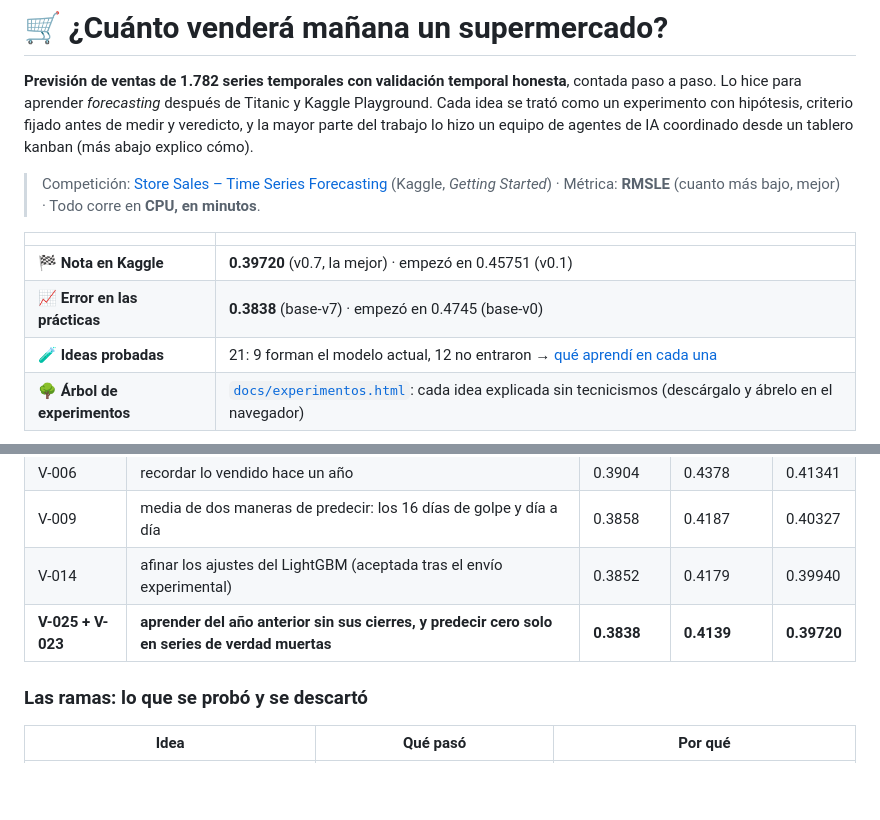
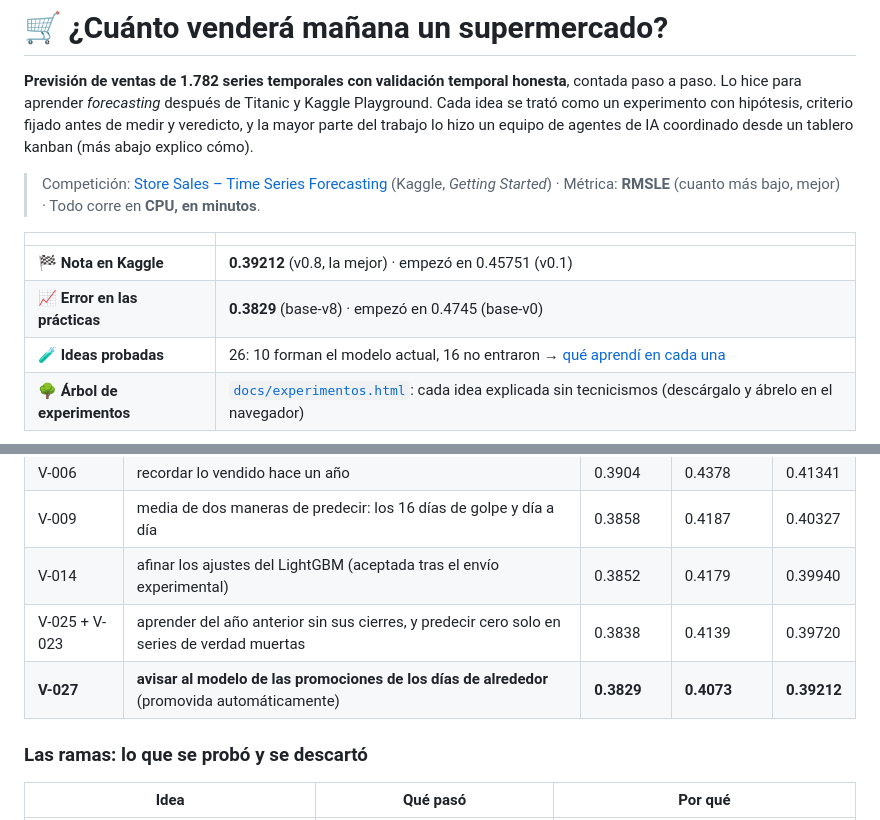
Before and after one commit to AlbaAsca/store-sales-forecasting, a Markdown page: README.md, 2 parts joined by grey strips. GitHub-like rendering; blank space fills up the shorter version.

```diff
--- a/README.md
+++ b/README.md
@@ -10,9 +10,9 @@ coordinado desde un tablero kanban (más abajo explico cómo).
 
 | | |
 |---|---|
-| 🏁 **Nota en Kaggle** | **0.39720** (v0.7, la mejor) · empezó en 0.45751 (v0.1) |
-| 📈 **Error en las prácticas** | **0.3838** (base-v7) · empezó en 0.4745 (base-v0) |
-| 🧪 **Ideas probadas** | 21: 9 forman el modelo actual, 12 no entraron → [qué aprendí en cada una](docs/APRENDIZAJES.md) |
+| 🏁 **Nota en Kaggle** | **0.39212** (v0.8, la mejor) · empezó en 0.45751 (v0.1) |
+| 📈 **Error en las prácticas** | **0.3829** (base-v8) · empezó en 0.4745 (base-v0) |
+| 🧪 **Ideas probadas** | 26: 10 forman el modelo actual, 16 no entraron → [qué aprendí en cada una](docs/APRENDIZAJES.md) |
 | 🌳 **Árbol de experimentos** | [`docs/experimentos.html`](docs/experimentos.html): cada idea explicada sin tecnicismos (descárgalo y ábrelo en el navegador) |
 
 ![Progreso de los envíos a Kaggle](docs/img/progreso.png)
@@ -176,7 +187,8 @@ leer git, pero no instalar, borrar, hacer commits ni push, ni tocar Kaggle. Lo q
 | V-006 | recordar lo vendido hace un año | 0.3904 | 0.4378 | 0.41341 |
 | V-009 | media de dos maneras de predecir: los 16 días de golpe y día a día | 0.3858 | 0.4187 | 0.40327 |
 | V-014 | afinar los ajustes del LightGBM (aceptada tras el envío experimental) | 0.3852 | 0.4179 | 0.39940 |
-| **V-025 + V-023** | **aprender del año anterior sin sus cierres, y predecir cero solo en series de verdad muertas** | **0.3838** | **0.4139** | **0.39720** |
+| V-025 + V-023 | aprender del año anterior sin sus cierres, y predecir cero solo en series de verdad muertas | 0.3838 | 0.4139 | 0.39720 |
+| **V-027** | **avisar al modelo de las promociones de los días de alrededor** (promovida automáticamente) | **0.3829** | **0.4073** | **0.39212** |
 
 ### Las ramas: lo que se probó y se descartó
 
```
Also changed, not shown: other parts of README.md (+13 -2 lines), docs/APRENDIZAJES.md (+6 -0 lines), docs/img/panel-directo.png (added), docs/img/panel-tarjeta.png (added), docs/img/panel.png (added), 1 other file.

============================================================

Pull every line containing "APRENDIZAJES" out of the data above.

▶ _OUTPUT FOR THIS EXERCISE_
-| 🧪 **Ideas probadas** | 21: 9 forman el modelo actual, 12 no entraron → [qué aprendí en cada una](docs/APRENDIZAJES.md) |
+| 🧪 **Ideas probadas** | 26: 10 forman el modelo actual, 16 no entraron → [qué aprendí en cada una](docs/APRENDIZAJES.md) |
Also changed, not shown: other parts of README.md (+13 -2 lines), docs/APRENDIZAJES.md (+6 -0 lines), docs/img/panel-directo.png (added), docs/img/panel-tarjeta.png (added), docs/img/panel.png (added), 1 other file.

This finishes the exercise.